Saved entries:
-- Opening Marker --

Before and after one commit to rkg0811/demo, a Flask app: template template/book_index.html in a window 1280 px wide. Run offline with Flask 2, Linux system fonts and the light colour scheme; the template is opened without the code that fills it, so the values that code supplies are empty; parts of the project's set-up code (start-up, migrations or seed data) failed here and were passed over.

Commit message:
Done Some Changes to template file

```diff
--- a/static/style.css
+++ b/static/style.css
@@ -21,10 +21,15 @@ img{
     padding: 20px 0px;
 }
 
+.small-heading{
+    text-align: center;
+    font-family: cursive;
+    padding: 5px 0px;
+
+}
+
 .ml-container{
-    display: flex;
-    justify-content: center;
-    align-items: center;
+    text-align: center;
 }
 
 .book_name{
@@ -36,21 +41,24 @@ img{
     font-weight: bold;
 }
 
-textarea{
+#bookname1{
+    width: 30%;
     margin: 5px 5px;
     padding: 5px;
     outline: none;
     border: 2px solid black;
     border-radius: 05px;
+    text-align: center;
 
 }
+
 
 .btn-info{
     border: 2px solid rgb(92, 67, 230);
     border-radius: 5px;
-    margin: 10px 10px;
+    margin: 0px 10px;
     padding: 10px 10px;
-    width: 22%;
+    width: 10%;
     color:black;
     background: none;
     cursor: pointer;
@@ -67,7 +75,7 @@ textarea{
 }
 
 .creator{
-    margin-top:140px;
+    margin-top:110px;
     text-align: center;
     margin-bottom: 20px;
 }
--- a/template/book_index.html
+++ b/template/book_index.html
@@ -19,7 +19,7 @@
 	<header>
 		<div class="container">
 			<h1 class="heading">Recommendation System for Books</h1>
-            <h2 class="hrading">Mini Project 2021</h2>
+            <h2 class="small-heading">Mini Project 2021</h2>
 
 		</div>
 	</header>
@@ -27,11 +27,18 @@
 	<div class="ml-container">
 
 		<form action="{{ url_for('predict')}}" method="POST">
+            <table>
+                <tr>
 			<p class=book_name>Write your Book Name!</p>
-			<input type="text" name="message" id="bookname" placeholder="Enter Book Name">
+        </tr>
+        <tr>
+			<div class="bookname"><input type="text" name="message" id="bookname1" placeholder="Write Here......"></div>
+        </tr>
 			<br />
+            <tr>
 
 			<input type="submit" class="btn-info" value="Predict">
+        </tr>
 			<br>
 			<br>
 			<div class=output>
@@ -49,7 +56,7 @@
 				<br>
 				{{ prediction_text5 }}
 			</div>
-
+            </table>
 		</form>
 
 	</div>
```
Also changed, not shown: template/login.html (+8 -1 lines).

-- Closing Marker --
-- Opening Marker --

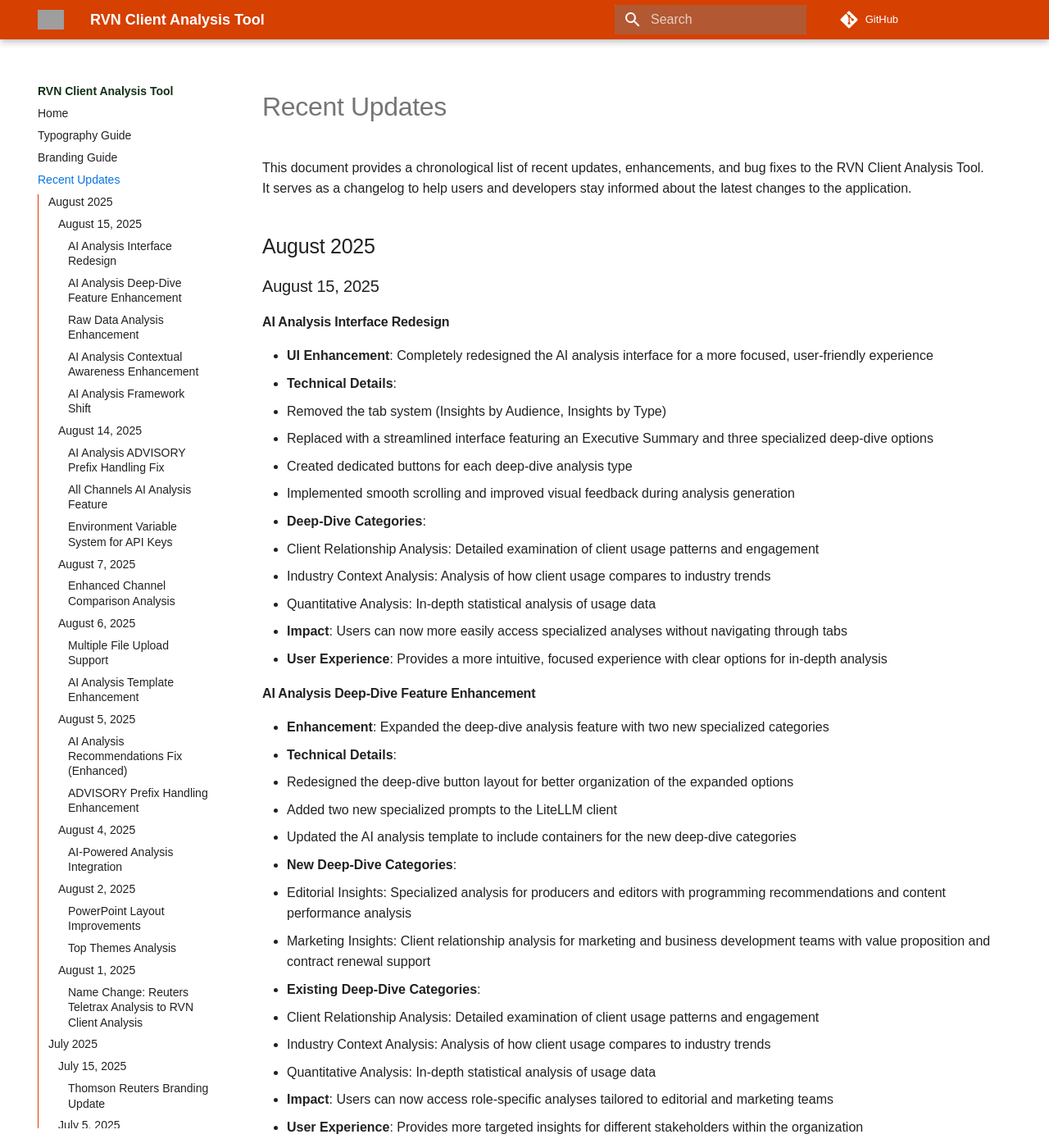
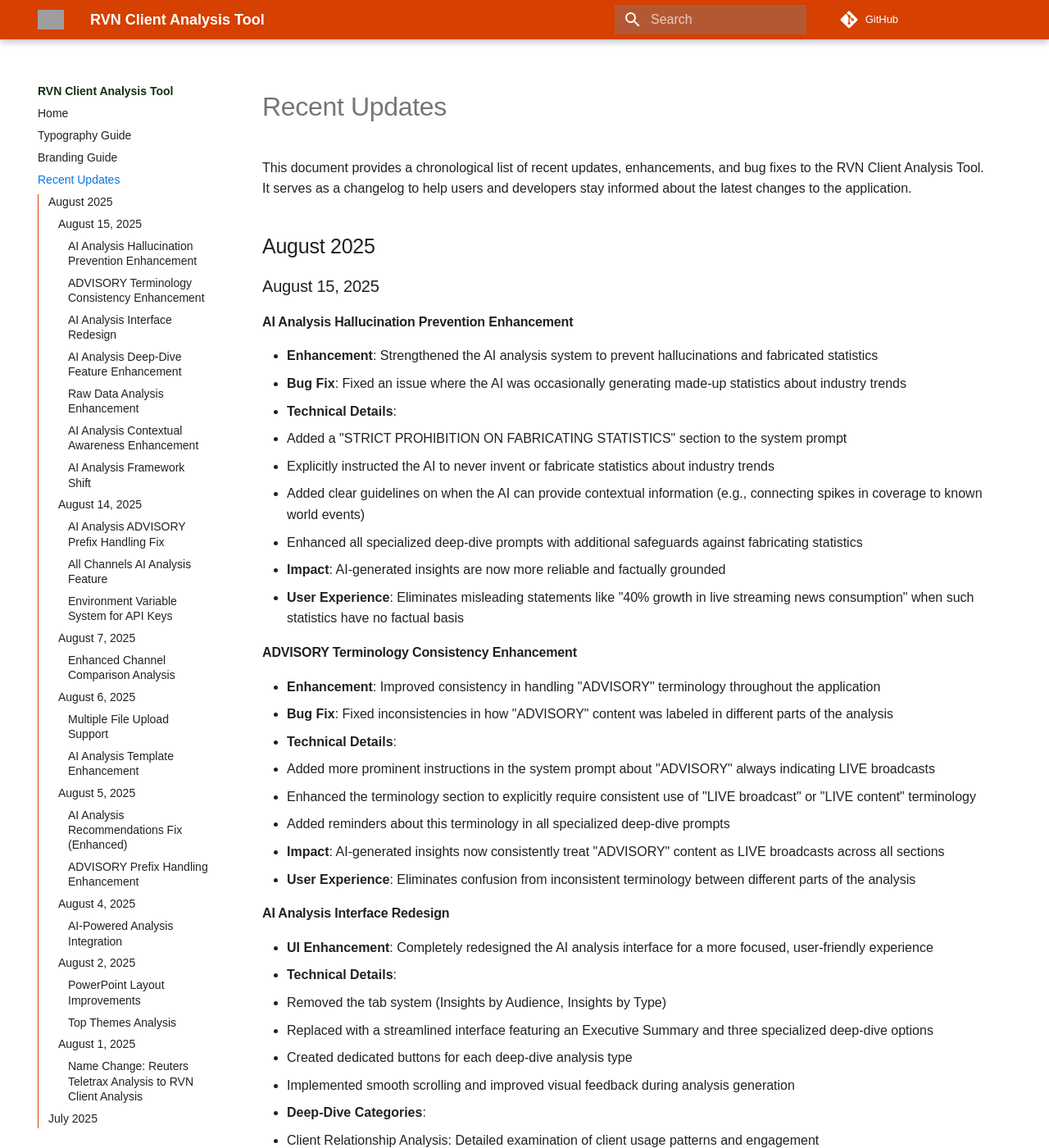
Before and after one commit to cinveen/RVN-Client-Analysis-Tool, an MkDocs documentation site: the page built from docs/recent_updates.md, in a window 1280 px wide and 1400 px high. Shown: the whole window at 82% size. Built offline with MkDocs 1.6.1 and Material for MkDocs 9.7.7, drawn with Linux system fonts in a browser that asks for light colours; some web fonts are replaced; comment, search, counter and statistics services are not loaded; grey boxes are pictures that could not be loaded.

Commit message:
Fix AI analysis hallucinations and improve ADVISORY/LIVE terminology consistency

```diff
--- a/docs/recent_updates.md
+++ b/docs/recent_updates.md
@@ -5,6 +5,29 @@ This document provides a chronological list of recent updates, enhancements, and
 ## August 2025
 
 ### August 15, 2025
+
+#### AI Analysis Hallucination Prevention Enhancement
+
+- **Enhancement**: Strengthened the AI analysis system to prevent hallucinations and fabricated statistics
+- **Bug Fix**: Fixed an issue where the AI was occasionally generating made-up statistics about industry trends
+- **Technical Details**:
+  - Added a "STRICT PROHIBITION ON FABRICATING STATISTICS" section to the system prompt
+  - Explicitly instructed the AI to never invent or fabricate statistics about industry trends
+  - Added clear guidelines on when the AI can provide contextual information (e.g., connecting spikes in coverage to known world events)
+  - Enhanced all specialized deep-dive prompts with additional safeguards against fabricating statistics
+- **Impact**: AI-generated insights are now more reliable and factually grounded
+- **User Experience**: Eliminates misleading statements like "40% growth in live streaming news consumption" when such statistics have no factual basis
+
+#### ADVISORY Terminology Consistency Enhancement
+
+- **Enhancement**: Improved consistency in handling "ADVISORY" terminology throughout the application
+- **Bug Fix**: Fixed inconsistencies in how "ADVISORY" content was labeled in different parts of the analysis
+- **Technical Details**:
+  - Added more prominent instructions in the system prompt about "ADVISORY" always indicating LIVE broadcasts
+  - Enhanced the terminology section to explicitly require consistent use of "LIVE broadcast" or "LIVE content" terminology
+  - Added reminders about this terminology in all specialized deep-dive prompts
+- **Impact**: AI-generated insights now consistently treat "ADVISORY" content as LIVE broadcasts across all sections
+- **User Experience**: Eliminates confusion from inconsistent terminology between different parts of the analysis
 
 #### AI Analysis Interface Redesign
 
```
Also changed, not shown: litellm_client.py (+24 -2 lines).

-- Closing Marker --
-- Opening Marker --

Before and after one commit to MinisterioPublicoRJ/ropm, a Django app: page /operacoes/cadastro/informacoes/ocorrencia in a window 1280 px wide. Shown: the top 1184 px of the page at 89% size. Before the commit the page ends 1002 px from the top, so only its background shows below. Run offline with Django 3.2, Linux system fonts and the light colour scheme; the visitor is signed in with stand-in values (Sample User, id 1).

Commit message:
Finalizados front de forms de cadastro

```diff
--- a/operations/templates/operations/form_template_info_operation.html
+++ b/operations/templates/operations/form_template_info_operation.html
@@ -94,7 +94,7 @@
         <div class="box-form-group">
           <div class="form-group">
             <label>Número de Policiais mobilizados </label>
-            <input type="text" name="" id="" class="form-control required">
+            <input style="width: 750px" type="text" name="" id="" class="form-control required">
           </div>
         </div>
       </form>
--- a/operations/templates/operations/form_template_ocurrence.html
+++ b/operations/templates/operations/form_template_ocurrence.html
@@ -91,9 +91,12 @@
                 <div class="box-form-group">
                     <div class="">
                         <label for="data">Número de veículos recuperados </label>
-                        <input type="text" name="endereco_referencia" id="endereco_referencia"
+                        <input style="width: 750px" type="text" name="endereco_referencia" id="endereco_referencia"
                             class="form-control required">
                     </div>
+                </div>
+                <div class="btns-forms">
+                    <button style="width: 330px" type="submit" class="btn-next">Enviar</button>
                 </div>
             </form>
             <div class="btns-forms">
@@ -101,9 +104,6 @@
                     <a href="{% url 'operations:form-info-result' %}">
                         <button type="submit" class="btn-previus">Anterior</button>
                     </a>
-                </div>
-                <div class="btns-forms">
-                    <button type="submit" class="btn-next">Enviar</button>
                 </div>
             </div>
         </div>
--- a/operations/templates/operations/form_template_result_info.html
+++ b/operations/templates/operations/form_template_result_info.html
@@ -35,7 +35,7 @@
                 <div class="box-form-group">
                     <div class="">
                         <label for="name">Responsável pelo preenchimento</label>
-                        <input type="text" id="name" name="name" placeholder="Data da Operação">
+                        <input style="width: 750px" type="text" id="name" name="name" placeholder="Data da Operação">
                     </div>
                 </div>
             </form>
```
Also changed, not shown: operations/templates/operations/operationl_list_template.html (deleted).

-- Closing Marker --

- WHAT YOU HAVE TO DO
When you find a line in the records that contains the word "margin", copy it.

- RESULT OF THIS TASK
     margin: 5px 5px;
-    margin: 10px 10px;
+    margin: 0px 10px;
-    margin-top:140px;
+    margin-top:110px;
     margin-bottom: 20px;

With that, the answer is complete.